Why then has this gem been so abandoned? Sarah tells us that its owner is soon due out of prison, where he was sent for having allowed drug use in the building in its most recent incarnation as a night club. She has considered writing to him to ask what he proposes to do with this city treasure. As Pat and I look up in admiration at the fine decorations a young woman pushing a pram comments to her friend
“They really should do something with that place”
And I feel both heartened that the palace is still loved, and saddened that we live in times where we have been taught to wait for the mysterious “they” to come and put right all that which we would know perfectly well what to with if only “they”, whoever “they” are, would disappear from the scene and let us get on with it.
We walk on and pass a Portuguese taskinha and cannot resist popping in for a couple of pasteis de nata. It is hard to decide who is more delighted; the Portuguese man who serves us at being asked for our order in Portuguese, or me to have found somewhere to practise my beloved rusty old Portuguese again.
Munching on the sweet eggy pastries we stroll though the city centre and as the rain comes down in a sudden summer downpour we marvel at how it kept off exactly long enough for our trip through Devonport.
Memories of monuments, parks, and quaint houses, of wild flower havens, proud river estuaries and the sheer resilience of the people of Plymouth abound as I hop back onto the number 80 and look forward to furthering my acquaintance still more.
I come home from my visit to Devonport with a jar of Janner Jam http://www.facebook.com/JannerJam, http://www.jannerjam.com/local-page.php homemade strawberry jam, a gift from Sarah’s kitchen. Wanting to celebrate the local in her home city and knowing only of Plymouth gin, Sarah started producing the jam as she wanted Plymouth to be known for a local food too.
Tamar valley strawberries are the best in the world. Grown in the fertile soils of the banks of the river that separates Devon from Cornwall, these sweet juicy berries have to be eaten to be believed. I remember the incinerator plans and can only hope that the strong shoots of the new way that honours the past, has an eye on our grandchildren’s future, and lives in the moment, will find their way up through the cracks in our decadent society soon; there is much to be remembered and loved and to nourish us all.

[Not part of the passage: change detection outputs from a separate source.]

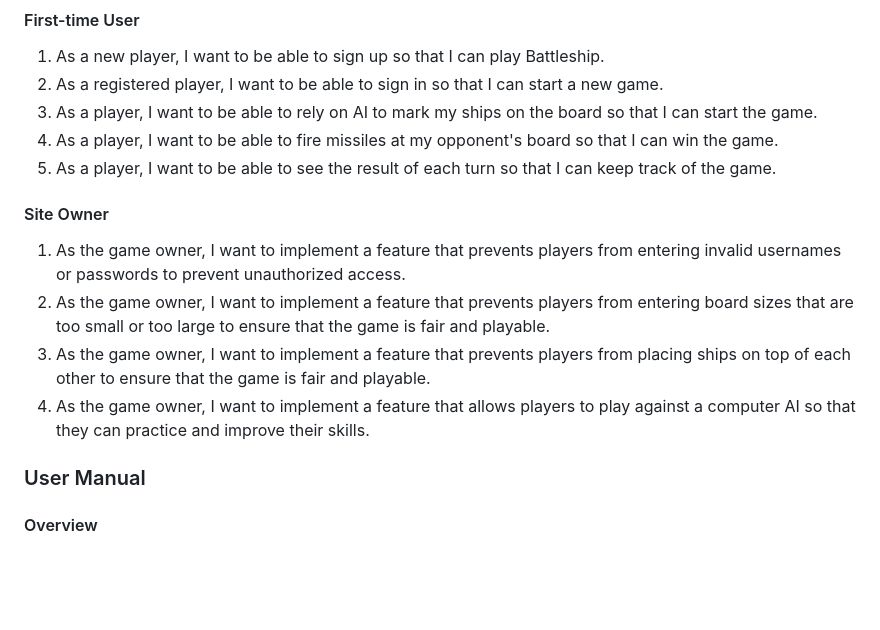
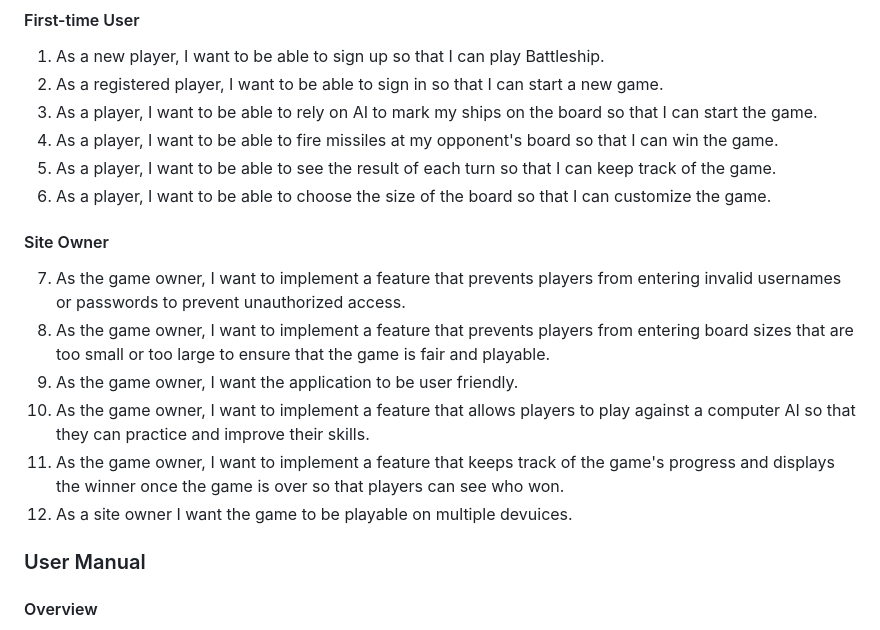
Before and after one commit to bwogit/CI_PP3_BATTLE, a Markdown page: README.md, the part around the change printed below. Drawn GitHub-style; blank space fills up the shorter version.

```diff
--- a/README.md
+++ b/README.md
@@ -63,12 +63,15 @@
 3.	As a player, I want to be able to rely on AI to mark my ships on the board so that I can start the game.
 4.	As a player, I want to be able to fire missiles at my opponent's board so that I can win the game.
 5.	As a player, I want to be able to see the result of each turn so that I can keep track of the game.
+6.	As a player, I want to be able to choose the size of the board so that I can customize the game.
 
 #### Site Owner
-1.	As the game owner, I want to implement a feature that prevents players from entering invalid usernames or passwords to prevent unauthorized access.
-2.	As the game owner, I want to implement a feature that prevents players from entering board sizes that are too small or too large to ensure that the game is fair and playable.
-3.	As the game owner, I want to implement a feature that prevents players from placing ships on top of each other to ensure that the game is fair and playable.
-5.	As the game owner, I want to implement a feature that allows players to play against a computer AI so that they can practice and improve their skills.
+7.	As the game owner, I want to implement a feature that prevents players from entering invalid usernames or passwords to prevent unauthorized access.
+8.	As the game owner, I want to implement a feature that prevents players from entering board sizes that are too small or too large to ensure that the game is fair and playable.
+9.	As the game owner, I want the application to be user friendly.
+10.	As the game owner, I want to implement a feature that allows players to play against a computer AI so that they can practice and improve their skills.
+11.	As the game owner, I want to implement a feature that keeps track of the game's progress and displays the winner once the game is over so that players can see who won.
+12. As a site owner I want the game to be playable on multiple devuices.
 
 ### User Manual
 
```
Also changed, not shown: other parts of README.md (+14 -0 lines), docs/features/main_menu.jpg (added), 2 other files.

If we can forget the rules and remember Michael’s wise words “I don’t have to know what I am going to do until I’m going to” I reckon we could be well on our way.
Many thanks to Sarah Greep, Pat Bushell, and Michael Holt for inspiring me, and this blog.
& any factual mistakes will be all mine, of course:)